  Agnetha, Björn, Benny and Anni-Frid’s layered harmonies and catchy hooks lend themselves well to the popular musical format, adding some accessibility to a less euphoniously discerning crowd than perhaps a Sondheim musical might, with its angular harmonies and polyphony. Understandably, this aggressively fluffy pop music is juxtaposed with an equally exuberant and almost psychotically optimistic plot about following one’s heart and knowing that love is love regardless of DNA and external genitalia.

  With her impending nuptials, 20-year-old Sophie (Amanda Seyfried, Bill’s oldest, anti-polygamist daughter on Big Love) is desperate to find her real father, whose identity has been kept hidden by her mother Donna (Meryl Streep). After uncovering her mother’s diary, Sophie quickly finds out the reason that her mother has been so secretive about her patriarchal roots.

  It seems that back in the day, Donna got pelvic with three different men in a very short period of time, which means that the father could be Sam (Pierce Brosnan), Bill (Stellan Skarsgard) or Harry (Colin Firth). In an effort to solve the mystery, Sophie invites all three men to her wedding, much to the surprise of her mother, and her mother’s lifelong girlfriends (Julie Walters and Christine Baranski).

  As surely as cynics will scoff at the unrealistic character reactions, occasionally crappy singing and frequently sloppy transitions between songs, ABBA-loving optimists will be tapping their toes along to each musical number and delighting in the sheer undeniable whimsy and spirit.

  Director Phyllida Lloyd has opted for an edited, musical montage approach to the film rather than the choreographed soundstage method of other recent musicals like Enchanted and Hairspray. The result is decent and engaging, even if there are occasional moments similar to early ’90s music videos where ingénues wear overly emotional expressions on their faces while singing at the camera.

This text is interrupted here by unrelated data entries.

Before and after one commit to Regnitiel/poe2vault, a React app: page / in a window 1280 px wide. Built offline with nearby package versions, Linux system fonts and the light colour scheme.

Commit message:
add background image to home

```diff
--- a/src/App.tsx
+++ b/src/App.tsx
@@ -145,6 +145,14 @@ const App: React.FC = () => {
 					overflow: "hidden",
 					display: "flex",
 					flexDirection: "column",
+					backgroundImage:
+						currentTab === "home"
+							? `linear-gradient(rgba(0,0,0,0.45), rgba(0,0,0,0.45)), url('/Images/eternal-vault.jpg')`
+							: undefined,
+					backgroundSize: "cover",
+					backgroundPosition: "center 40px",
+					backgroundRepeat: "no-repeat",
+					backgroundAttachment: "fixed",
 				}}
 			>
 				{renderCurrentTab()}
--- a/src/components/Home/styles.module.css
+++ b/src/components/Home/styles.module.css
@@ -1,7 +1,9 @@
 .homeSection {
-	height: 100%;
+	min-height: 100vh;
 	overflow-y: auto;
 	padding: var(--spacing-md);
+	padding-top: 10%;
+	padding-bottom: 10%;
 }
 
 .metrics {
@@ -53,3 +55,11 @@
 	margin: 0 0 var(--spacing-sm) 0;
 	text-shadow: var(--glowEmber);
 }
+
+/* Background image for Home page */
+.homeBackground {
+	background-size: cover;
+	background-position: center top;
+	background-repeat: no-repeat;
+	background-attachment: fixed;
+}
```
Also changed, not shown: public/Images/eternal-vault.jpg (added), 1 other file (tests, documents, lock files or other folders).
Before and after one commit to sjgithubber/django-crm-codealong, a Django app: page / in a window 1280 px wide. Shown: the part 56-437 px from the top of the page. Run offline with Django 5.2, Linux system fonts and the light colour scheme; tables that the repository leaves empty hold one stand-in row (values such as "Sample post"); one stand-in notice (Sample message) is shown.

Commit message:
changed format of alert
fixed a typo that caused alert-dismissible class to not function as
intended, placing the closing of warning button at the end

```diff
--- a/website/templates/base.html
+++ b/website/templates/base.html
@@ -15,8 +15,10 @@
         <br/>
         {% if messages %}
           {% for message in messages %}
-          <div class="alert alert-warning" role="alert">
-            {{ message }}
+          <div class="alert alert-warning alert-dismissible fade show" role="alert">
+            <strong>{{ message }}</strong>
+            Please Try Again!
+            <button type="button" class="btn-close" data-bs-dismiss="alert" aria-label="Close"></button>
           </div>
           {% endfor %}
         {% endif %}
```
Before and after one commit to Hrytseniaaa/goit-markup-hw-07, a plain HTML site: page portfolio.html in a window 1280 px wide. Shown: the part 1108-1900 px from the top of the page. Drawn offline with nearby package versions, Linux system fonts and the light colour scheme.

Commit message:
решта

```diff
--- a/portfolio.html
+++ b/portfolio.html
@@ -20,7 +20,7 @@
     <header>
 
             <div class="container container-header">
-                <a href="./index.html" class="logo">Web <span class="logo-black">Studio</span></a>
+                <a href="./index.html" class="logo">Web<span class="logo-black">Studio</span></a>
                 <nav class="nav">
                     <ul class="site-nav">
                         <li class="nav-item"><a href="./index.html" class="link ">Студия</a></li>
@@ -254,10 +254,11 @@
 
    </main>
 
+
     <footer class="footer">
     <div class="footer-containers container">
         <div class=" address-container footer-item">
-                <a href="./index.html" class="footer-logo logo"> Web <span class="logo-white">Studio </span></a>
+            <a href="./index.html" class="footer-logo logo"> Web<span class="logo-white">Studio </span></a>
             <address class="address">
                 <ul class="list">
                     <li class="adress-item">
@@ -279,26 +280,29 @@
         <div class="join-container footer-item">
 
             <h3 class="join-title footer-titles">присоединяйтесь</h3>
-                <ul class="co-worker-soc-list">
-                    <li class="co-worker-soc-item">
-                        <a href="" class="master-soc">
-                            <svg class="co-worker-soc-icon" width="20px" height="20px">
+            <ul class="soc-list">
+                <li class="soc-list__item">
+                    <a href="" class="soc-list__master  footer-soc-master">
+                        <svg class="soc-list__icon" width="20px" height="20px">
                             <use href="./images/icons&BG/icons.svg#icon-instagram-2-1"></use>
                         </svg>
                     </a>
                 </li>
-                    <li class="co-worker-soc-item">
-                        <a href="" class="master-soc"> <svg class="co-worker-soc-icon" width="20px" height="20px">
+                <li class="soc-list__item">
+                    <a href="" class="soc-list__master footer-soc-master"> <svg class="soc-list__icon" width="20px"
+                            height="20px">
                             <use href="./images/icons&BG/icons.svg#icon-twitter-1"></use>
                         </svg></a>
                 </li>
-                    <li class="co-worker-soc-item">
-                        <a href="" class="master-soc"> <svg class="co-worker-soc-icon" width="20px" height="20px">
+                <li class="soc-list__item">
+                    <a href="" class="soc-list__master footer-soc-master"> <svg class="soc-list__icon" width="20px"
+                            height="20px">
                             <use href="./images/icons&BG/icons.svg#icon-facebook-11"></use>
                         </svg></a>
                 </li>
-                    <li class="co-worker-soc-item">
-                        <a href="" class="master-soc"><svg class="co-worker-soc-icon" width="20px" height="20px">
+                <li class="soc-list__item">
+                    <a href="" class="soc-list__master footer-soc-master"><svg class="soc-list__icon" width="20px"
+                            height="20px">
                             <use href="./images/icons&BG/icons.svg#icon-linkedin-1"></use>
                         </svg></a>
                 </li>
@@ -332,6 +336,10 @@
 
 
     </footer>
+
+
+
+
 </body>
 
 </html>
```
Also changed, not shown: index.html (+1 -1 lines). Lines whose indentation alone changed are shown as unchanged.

  The question that most people will invariably ask about Mamma Mia! is can the actors sing? The answer is both yes and no. Amanda Seyfried is impressive all around, proving herself as a bankable star, which is especially significant considering that she is standing next to the multi-talented Meryl Streep, who herself has some solid pipes.